Lena Dunham Explains How Being Assaulted Changed How She Thought About Sex

Photo: Kristina Bumphrey/Starpix/REX/Shutterstock.
In Tuesday's issue of Lenny Letter, Lena Dunham wrote a moving essay about how she found healing after being sexually assaulted. "After my assault, all I could imagine when I thought about sex was not being injured or, when I really didn’t like myself, being very injured," she wrote. "That's all there was room for." Dunham explained that after being assaulted, she saw sex as a sort of performance. She acted as if she was enjoying it, instead of paying attention to discovering what she actually liked. In the essay, the Girls creator also expressed the worry she had for the next four years, under President Trump. "It's hard to know how best to protect yourself right now as an American woman," she wrote. But there's one way we can all claim power over our bodies, as Dunham suggests. "What if every time you fuck for the next four years, you say exactly what it is that you want?" Dunham wrote. "What if you always recognize your voice? What if you ask for more?
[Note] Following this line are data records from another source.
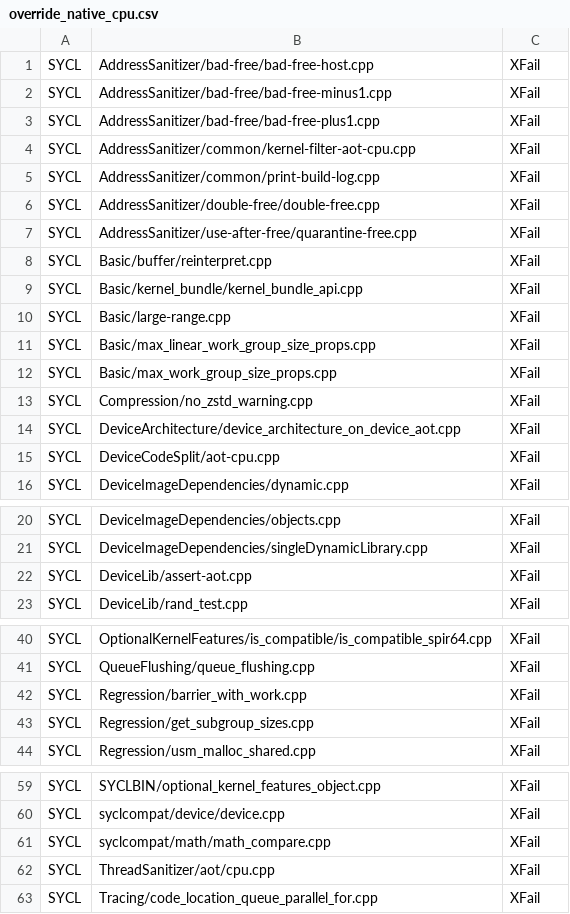
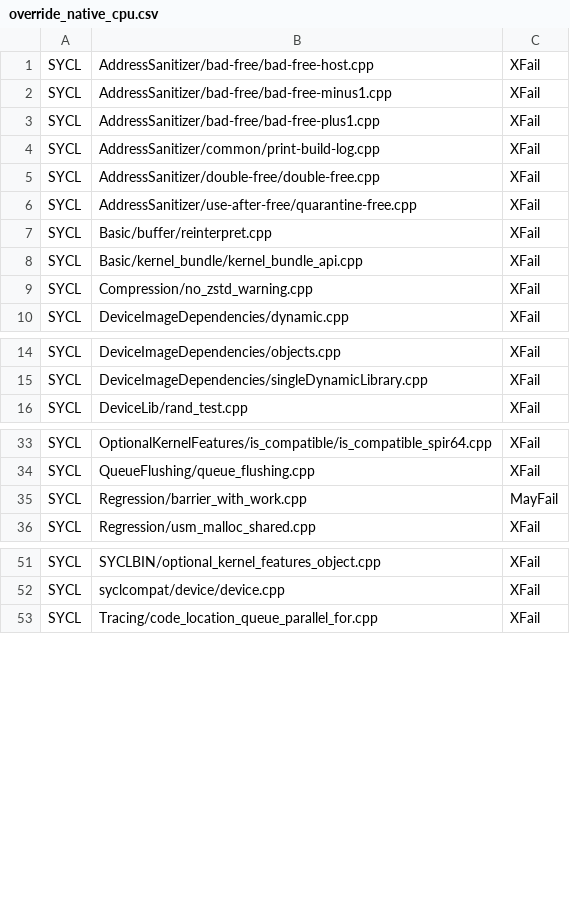
Before and after one commit to uxlfoundation/oneapi-construction-kit, a CSV file: scripts/testing/sycl_e2e/override_native_cpu.csv, drawn as a sheet; only a part is shown, gaps mark what is left out.

```diff
--- a/scripts/testing/sycl_e2e/override_native_cpu.csv
+++ b/scripts/testing/sycl_e2e/override_native_cpu.csv
@@ -3,3 +3,2 @@ SYCL,AddressSanitizer/bad-free/bad-free-minus1.cpp,XFail
 SYCL,AddressSanitizer/bad-free/bad-free-plus1.cpp,XFail
-SYCL,AddressSanitizer/common/kernel-filter-aot-cpu.cpp,XFail
 SYCL,AddressSanitizer/common/print-build-log.cpp,XFail
@@ -9,8 +8,3 @@ SYCL,Basic/buffer/reinterpret.cpp,XFail
 SYCL,Basic/kernel_bundle/kernel_bundle_api.cpp,XFail
-SYCL,Basic/large-range.cpp,XFail
-SYCL,Basic/max_linear_work_group_size_props.cpp,XFail
-SYCL,Basic/max_work_group_size_props.cpp,XFail
 SYCL,Compression/no_zstd_warning.cpp,XFail
-SYCL,DeviceArchitecture/device_architecture_on_device_aot.cpp,XFail
-SYCL,DeviceCodeSplit/aot-cpu.cpp,XFail
 SYCL,DeviceImageDependencies/dynamic.cpp,XFail
@@ -21,3 +15,2 @@ SYCL,DeviceImageDependencies/objects.cpp,XFail
 SYCL,DeviceImageDependencies/singleDynamicLibrary.cpp,XFail
-SYCL,DeviceLib/assert-aot.cpp,XFail
 SYCL,DeviceLib/rand_test.cpp,XFail
@@ -41,4 +34,3 @@ SYCL,OptionalKernelFeatures/is_compatible/is_compatible_spir64.cpp,XFail
 SYCL,QueueFlushing/queue_flushing.cpp,XFail
-SYCL,Regression/barrier_with_work.cpp,XFail
-SYCL,Regression/get_subgroup_sizes.cpp,XFail
+SYCL,Regression/barrier_with_work.cpp,MayFail
 SYCL,Regression/usm_malloc_shared.cpp,XFail
@@ -60,4 +52,2 @@ SYCL,SYCLBIN/optional_kernel_features_object.cpp,XFail
 SYCL,syclcompat/device/device.cpp,XFail
-SYCL,syclcompat/math/math_compare.cpp,XFail
-SYCL,ThreadSanitizer/aot/cpu.cpp,XFail
 SYCL,Tracing/code_location_queue_parallel_for.cpp,XFail
```
Also changed, not shown: scripts/testing/sycl_e2e/override_all.csv, scripts/testing/sycl_e2e/override_native_cpu_host_aarch64_linux.csv, 6 other files.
What if, as a result of this asking, you get exactly what you want?" That's sound advice — and it applies to a lot more than just sexual relationships.

If you have experienced sexual violence and are in need of crisis support, please call the RAINN Sexual Assault Hotline at 1-800-656-HOPE (4673).

More from News

R29 Original Series